A doctor says in medical records that the arm was broken while Carol was being handcuffed. That's based partly on what Carol told him and partly on what he saw from the X-rays. The victim herself has said umpteen times that her arm was broken while she was being handcuffed.

I suppose you know more about what happened than Carol does? Sheesh!

e.a.f. said...

flaying around in the back seat so violently as to break one's arm, ya right. For that you need a certain level of core strength, which I would suggest Carol doesn't have. Not wishing to suggest Carol isn't in good physical condition, but you get my drift. To rock yourself back and forth and side to side takes a lot of strength and energy. I suspect Carol and you are post 50. Unless you are working out 5 days a week and sporting a six pack a professional body builder would envy, you just don't hve the strength to do what those slimy cops are suggesting Carol did.

Come to think of it a few years ago when some crack and meth was being sold in Great Vancouver, B.C. addicts had incredible bursts of energy and it sometimes took 6 cops to be able to get them in an ambulance where they would remain until they came down outside the hospitals they were taken to. Now they would throw themselves around, but interestingly enough none of them broke legs, arms, ribs, etc. So if drug crazed young guys weren't breaking anything I really don't know how they think a middle aged woman could break her own arm.
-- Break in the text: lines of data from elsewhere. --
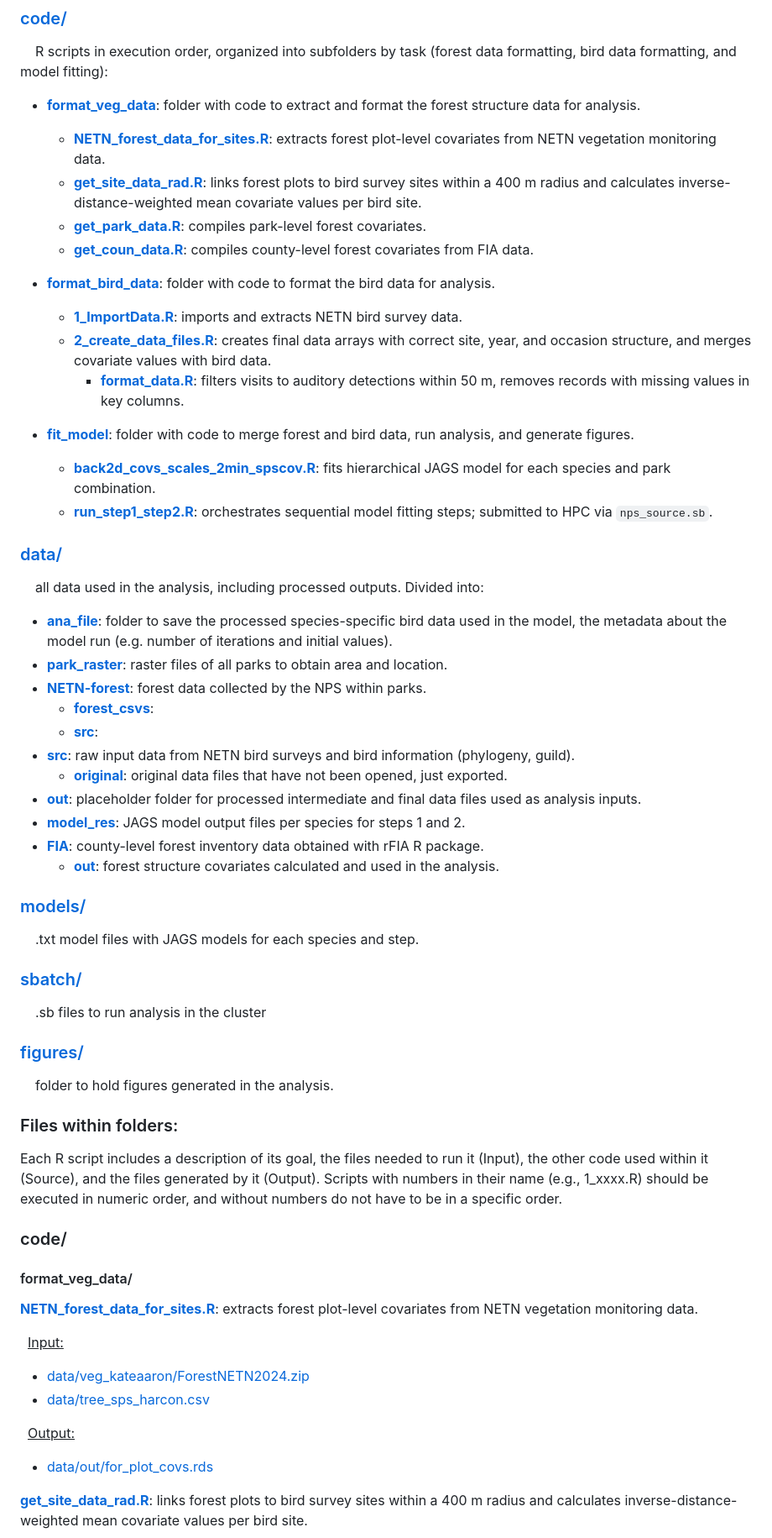
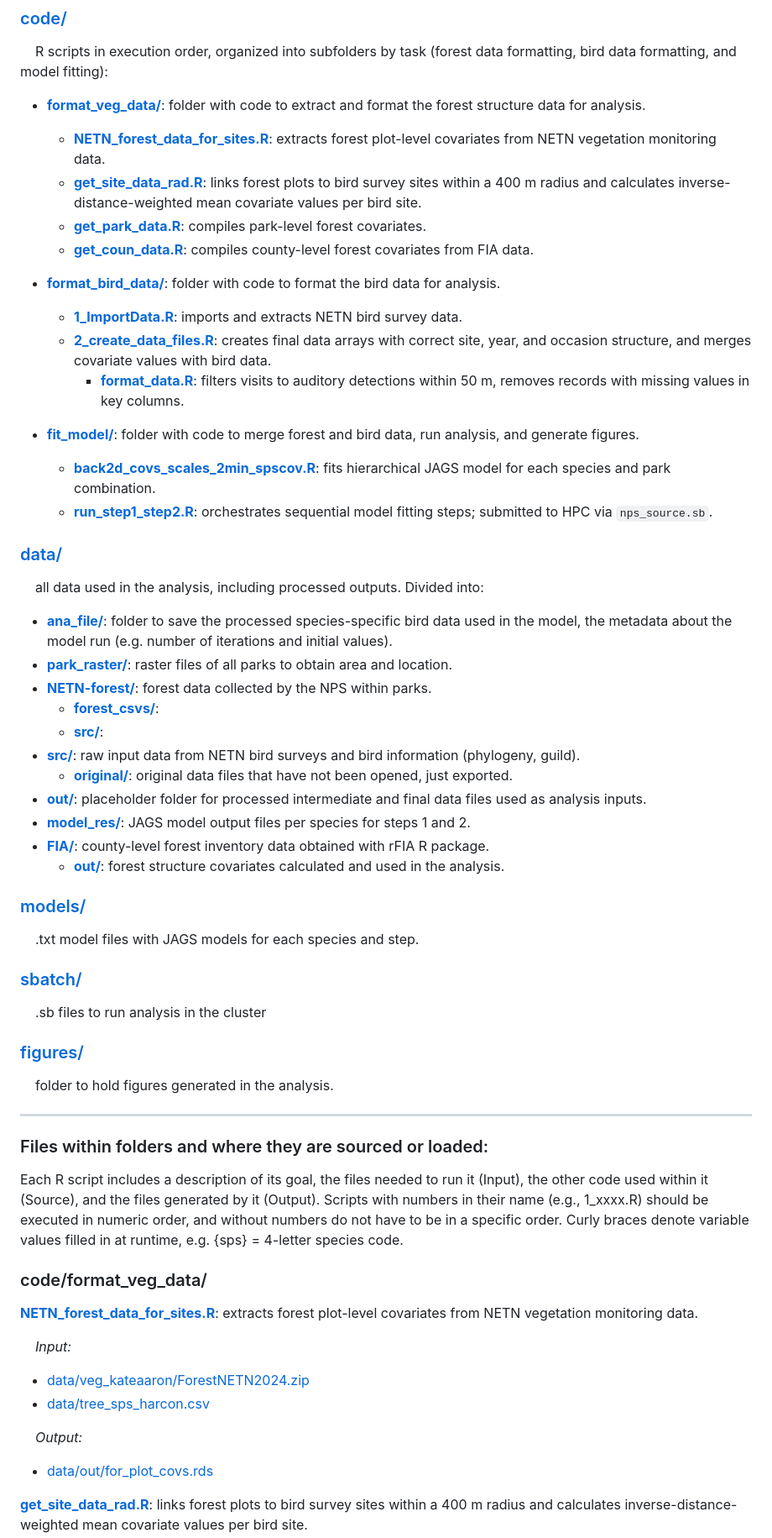
Before and after one commit to br-amaral/NPS_bird, a Markdown page: README.md, the part around one of its changes. Shown at 84% size. GitHub-like rendering.

Commit message:
Fix GitHub link and update folder structure in README
indentation and tiles

```diff
--- a/README.md
+++ b/README.md
@@ -38,34 +38,34 @@ This repository contains code to format bird point count and forest survey data
 ### [code/](#code)
 &nbsp;&nbsp;&nbsp;&nbsp;R scripts in execution order, organized into subfolders by task (forest data formatting, bird data formatting, and model fitting):
 
-  - **[format_veg_data](#format_veg_data)**: folder with code to extract and format the forest structure data for analysis.
+  - **[format_veg_data/](#format_veg_data)**: folder with code to extract and format the forest structure data for analysis.
     - **[NETN_forest_data_for_sites.R](./code/format_veg_data/NETN_forest_data_for_sites.R)**: extracts forest plot-level covariates from NETN vegetation monitoring data.
     - **[get_site_data_rad.R](./code/format_veg_data/get_site_data_rad.R)**: links forest plots to bird survey sites within a 400 m radius and calculates inverse-distance-weighted mean covariate values per bird site.
     - **[get_park_data.R](./code/format_veg_data/get_park_data.R)**: compiles park-level forest covariates.
     - **[get_coun_data.R](./code/format_veg_data/get_coun_data.R)**: compiles county-level forest covariates from FIA data.
 
-  - **[format_bird_data](#format_bird_data)**: folder with code to format the bird data for analysis.
+  - **[format_bird_data/](#format_bird_data)**: folder with code to format the bird data for analysis.
     - **[1_ImportData.R](./code/format_bird_data/1_ImportData.R)**: imports and extracts NETN bird survey data.
     - **[2_create_data_files.R](./code/format_bird_data/2_create_data_files.R)**: creates final data arrays with correct site, year, and occasion structure, and merges covariate values with bird data.
       - **[format_data.R](./code/format_bird_data/format_data.R)**: filters visits to auditory detections within 50 m, removes records with missing values in key columns.
 
-  - **[fit_model](#fit_model)**: folder with code to merge forest and bird data, run analysis, and generate figures.
+  - **[fit_model/](#fit_model)**: folder with code to merge forest and bird data, run analysis, and generate figures.
     - **[back2d_covs_scales_2min_spscov.R](./code/fit_model/back2d_covs_scales_2min_spscov.R)**: fits hierarchical JAGS model for each species and park combination.
     - **[run_step1_step2.R](./code/fit_model/run_step1_step2.R)**: orchestrates sequential model fitting steps; submitted to HPC via `nps_source.sb`.
 
 ### [data/](#data)
 &nbsp;&nbsp;&nbsp;&nbsp;all data used in the analysis, including processed outputs. Divided into:
-  - **[ana_file](#ana_file)**: folder to save the processed species-specific bird data used in the model, the metadata about the model run (e.g. number of iterations and initial values).
-  - **[park_raster](#park_raster)**: raster files of all parks to obtain area and location.
-  - **[NETN-forest](#NETN-forest)**: forest data collected by the NPS within parks.
-    - **[forest_csvs](#forest_csvs)**:
-    - **[src](#src)**:
-  - **[src](#src)**: raw input data from NETN bird surveys and bird information (phylogeny, guild).
-    - **[original](#original)**: original data files that have not been opened, just exported.
-  - **[out](#out)**: placeholder folder for processed intermediate and final data files used as analysis inputs.
-  - **[model_res](#model_res)**: JAGS model output files per species for steps 1 and 2.
-  - **[FIA](#FIA)**: county-level forest inventory data obtained with rFIA R package.
-    - **[out](#out)**: forest structure covariates calculated and used in the analysis.
+  - **[ana_file/](#ana_file)**: folder to save the processed species-specific bird data used in the model, the metadata about the model run (e.g. number of iterations and initial values).
+  - **[park_raster/](#park_raster)**: raster files of all parks to obtain area and location.
+  - **[NETN-forest/](#NETN-forest)**: forest data collected by the NPS within parks.
+    - **[forest_csvs/](#forest_csvs)**:
+    - **[src/](#src)**:
+  - **[src/](#src)**: raw input data from NETN bird surveys and bird information (phylogeny, guild).
+    - **[original/](#original)**: original data files that have not been opened, just exported.
+  - **[out/](#out)**: placeholder folder for processed intermediate and final data files used as analysis inputs.
+  - **[model_res/](#model_res)**: JAGS model output files per species for steps 1 and 2.
+  - **[FIA/](#FIA)**: county-level forest inventory data obtained with rFIA R package.
+    - **[out/](#out)**: forest structure covariates calculated and used in the analysis.
 &nbsp;
 ### [models/](#models)
 &nbsp;&nbsp;&nbsp;&nbsp;.txt model files with JAGS models for each species and step.
@@ -76,20 +76,21 @@ This repository contains code to format bird point count and forest survey data
 ### [figures/](#figures)
 &nbsp;&nbsp;&nbsp;&nbsp;folder to hold figures generated in the analysis.
 
-### Files within folders:
-Each R script includes a description of its goal, the files needed to run it (Input), the other code used within it (Source), and the files generated by it (Output). Scripts with numbers in their name (e.g., 1_xxxx.R) should be executed in numeric order, and without numbers do not have to be in a specific order.
+--------------------------------------
 
-### code/
+### Files within folders and where they are sourced or loaded:
+Each R script includes a description of its goal, the files needed to run it (Input), the other code used within it (Source), and the files generated by it (Output). Scripts with numbers in their name (e.g., 1_xxxx.R) should be executed in numeric order, and without numbers do not have to be in a specific order. Curly braces denote variable values filled in at runtime, e.g. {sps} = 4-letter species code.
 
-#### format_veg_data/
+### code/format_veg_data/
 
 **[NETN_forest_data_for_sites.R](./code/format_veg_data/NETN_forest_data_for_sites.R)**: extracts forest plot-level covariates from NETN vegetation monitoring data.
 
-  &nbsp;&nbsp;<u>Input:</u>
+&nbsp;&nbsp;&nbsp;&nbsp;<i>Input:</i>
+
   - [data/veg_kateaaron/ForestNETN2024.zip](./data/veg_kateaaron/ForestNETN2024.zip)
   - [data/tree_sps_harcon.csv](./data/tree_sps_harcon.csv)
 
-  &nbsp;&nbsp;<u>Output:</u>
+&nbsp;&nbsp;&nbsp;&nbsp;<i>Output:</i>
   - [data/out/for_plot_covs.rds](./data/out/for_plot_covs.rds)
 
 **[get_site_data_rad.R](./code/format_veg_data/get_site_data_rad.R)**: links forest plots to bird survey sites within a 400 m radius and calculates inverse-distance-weighted mean covariate values per bird site.
```
Also changed, not shown: other parts of README.md (+20 -25 lines).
Those cops are full of shit and can't even get a good lie going. At least in Canada if there is police brutality they just say they fell.